▶ [About this exercise]: Run through the records and, wherever a line holds the word "rgba", return that line.
Data to use: Begin
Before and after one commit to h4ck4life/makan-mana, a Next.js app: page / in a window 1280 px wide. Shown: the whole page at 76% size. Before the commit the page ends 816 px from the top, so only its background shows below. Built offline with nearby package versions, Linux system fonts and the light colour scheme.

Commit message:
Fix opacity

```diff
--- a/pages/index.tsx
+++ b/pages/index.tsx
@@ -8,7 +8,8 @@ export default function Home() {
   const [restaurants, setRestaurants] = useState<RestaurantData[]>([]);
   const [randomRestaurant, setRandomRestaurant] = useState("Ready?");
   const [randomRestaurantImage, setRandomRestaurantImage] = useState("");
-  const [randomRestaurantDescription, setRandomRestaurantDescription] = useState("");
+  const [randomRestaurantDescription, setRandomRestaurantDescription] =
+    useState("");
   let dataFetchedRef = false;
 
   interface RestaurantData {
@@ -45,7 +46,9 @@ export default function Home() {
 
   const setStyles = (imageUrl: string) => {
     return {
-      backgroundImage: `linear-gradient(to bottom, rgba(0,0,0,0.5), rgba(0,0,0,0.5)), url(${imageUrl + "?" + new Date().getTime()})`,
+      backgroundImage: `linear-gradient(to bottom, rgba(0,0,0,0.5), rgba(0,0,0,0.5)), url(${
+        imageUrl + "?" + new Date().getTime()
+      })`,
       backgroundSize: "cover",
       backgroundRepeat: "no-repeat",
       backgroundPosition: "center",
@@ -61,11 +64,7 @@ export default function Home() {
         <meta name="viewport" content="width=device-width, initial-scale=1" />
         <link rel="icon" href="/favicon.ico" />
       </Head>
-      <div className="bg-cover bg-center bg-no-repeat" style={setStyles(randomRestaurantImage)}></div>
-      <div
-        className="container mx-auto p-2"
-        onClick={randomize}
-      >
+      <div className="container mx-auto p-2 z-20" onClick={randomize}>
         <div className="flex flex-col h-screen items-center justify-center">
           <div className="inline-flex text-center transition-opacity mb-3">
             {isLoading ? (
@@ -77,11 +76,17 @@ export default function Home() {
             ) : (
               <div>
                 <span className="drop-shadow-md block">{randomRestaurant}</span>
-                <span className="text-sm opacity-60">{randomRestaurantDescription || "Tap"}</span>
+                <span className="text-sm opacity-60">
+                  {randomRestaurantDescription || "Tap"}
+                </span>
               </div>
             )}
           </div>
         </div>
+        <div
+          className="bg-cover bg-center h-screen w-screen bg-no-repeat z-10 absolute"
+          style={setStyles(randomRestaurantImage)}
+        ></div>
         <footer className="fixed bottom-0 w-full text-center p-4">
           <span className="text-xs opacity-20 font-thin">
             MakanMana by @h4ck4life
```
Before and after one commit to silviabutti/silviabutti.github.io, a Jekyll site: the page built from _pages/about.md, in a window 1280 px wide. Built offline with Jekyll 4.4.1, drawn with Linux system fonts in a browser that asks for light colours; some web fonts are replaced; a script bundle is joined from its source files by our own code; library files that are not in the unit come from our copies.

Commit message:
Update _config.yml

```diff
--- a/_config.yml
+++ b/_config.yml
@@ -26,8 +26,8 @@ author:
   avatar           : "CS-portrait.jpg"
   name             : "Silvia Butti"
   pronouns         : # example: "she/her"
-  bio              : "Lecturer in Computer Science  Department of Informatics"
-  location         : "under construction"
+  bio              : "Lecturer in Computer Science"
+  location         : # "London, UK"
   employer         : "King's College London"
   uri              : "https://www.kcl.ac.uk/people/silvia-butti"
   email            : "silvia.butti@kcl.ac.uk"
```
Data to use: End
▶ [Solution]:
-      backgroundImage: `linear-gradient(to bottom, rgba(0,0,0,0.5), rgba(0,0,0,0.5)), url(${imageUrl + "?" + new Date().getTime()})`,
+      backgroundImage: `linear-gradient(to bottom, rgba(0,0,0,0.5), rgba(0,0,0,0.5)), url(${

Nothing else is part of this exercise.